And according to the U.S. Defense Department, China is also developing and deploying new types of nuclear platforms, including road-mobile missile launchers and possibly "MIRV" technology that will enable China to put many nuclear warheads on a single missile.
In 2012, the Chinese tested a new JL-2 ballistic missile that could be placed on submarines as early as this year--a step that will give the Chinese navy its first credible sea-based nuclear deterrent.
The Chinese leaders’ motivation for these actions is more important than the actions themselves.
So why is Beijing pushing nuclear modernization at a time when the United States and Russia are significantly reducing their respective arsenals?

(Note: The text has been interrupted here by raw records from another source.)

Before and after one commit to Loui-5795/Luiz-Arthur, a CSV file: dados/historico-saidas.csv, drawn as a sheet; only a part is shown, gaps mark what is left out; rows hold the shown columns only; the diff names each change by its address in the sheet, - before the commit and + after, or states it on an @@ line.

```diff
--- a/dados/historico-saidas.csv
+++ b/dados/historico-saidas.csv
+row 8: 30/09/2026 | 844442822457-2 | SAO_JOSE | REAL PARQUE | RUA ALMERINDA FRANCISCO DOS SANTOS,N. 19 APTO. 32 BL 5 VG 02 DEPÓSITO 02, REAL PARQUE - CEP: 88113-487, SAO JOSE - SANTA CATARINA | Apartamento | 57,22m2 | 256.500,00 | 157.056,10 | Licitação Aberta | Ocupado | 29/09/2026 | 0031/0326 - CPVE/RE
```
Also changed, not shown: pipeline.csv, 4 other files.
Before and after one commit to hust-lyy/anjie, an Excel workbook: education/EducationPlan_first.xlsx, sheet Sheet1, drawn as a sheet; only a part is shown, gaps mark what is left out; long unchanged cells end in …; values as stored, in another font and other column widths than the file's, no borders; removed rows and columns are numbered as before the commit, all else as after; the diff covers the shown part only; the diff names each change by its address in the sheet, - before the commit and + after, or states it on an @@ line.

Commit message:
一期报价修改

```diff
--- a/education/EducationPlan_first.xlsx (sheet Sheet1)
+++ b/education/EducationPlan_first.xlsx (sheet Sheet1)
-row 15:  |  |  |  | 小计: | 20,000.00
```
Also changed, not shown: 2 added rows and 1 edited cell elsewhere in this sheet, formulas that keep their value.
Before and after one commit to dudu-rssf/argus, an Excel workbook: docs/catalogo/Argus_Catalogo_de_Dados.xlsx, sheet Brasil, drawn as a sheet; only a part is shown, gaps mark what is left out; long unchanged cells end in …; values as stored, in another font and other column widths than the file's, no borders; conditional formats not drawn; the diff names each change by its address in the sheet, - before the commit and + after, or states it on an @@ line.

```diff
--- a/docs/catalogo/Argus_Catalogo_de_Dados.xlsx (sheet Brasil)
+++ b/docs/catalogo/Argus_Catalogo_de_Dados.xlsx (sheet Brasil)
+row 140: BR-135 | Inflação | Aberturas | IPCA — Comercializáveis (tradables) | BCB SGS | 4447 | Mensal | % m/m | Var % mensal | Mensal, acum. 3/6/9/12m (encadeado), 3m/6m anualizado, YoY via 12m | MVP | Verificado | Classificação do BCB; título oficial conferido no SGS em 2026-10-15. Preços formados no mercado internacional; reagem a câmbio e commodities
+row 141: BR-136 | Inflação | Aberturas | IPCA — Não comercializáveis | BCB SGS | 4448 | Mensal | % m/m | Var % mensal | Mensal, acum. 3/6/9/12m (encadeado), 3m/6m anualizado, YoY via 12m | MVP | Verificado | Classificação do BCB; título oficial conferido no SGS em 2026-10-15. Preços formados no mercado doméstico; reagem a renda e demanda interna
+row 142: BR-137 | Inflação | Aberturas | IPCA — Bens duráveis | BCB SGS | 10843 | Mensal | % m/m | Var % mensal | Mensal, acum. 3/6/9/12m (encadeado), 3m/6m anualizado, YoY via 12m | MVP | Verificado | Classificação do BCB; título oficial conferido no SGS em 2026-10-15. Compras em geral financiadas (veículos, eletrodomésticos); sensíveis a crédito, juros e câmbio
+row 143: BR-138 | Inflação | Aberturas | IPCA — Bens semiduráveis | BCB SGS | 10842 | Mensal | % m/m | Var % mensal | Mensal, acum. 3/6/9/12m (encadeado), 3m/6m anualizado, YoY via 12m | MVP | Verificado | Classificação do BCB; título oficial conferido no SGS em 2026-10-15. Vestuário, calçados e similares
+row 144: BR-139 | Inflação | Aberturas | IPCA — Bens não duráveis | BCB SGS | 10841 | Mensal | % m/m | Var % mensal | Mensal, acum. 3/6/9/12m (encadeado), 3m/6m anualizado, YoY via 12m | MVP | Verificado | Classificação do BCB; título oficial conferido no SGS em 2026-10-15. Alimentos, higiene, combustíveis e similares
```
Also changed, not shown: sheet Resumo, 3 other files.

One possible explanation is that China wants to be seen as a superpower, and achieving closer nuclear parity with the United States would help it reach that goal. Chinese leaders may believe that being in the same atomic league as America will facilitate their efforts to establish the “new type of great power relations” that they are seeking.
Jeffrey Lewis, director of the East Asia Non-Proliferation Program at the Center for Non-Proliferation Studies, believes there’s some validity to that argument.
“I don’t think that there’s any evidence that they’re tremendously interested in (numerical) parity as a goal,” he told The Asahi Shimbun. “(But) if you think about the increasingly implausible argument for why the Communist Party should run China, you know, it has a lot to do with making China a strong and prosperous country. … I think there is a general tendency on the part of the Chinese leadership to seek the same advanced military capabilities that other big powers have.”
Another possibility is that Beijing fears that its current deterrent force is insufficient as the militaries of the United States and other countries improve their precision-attack capabilities.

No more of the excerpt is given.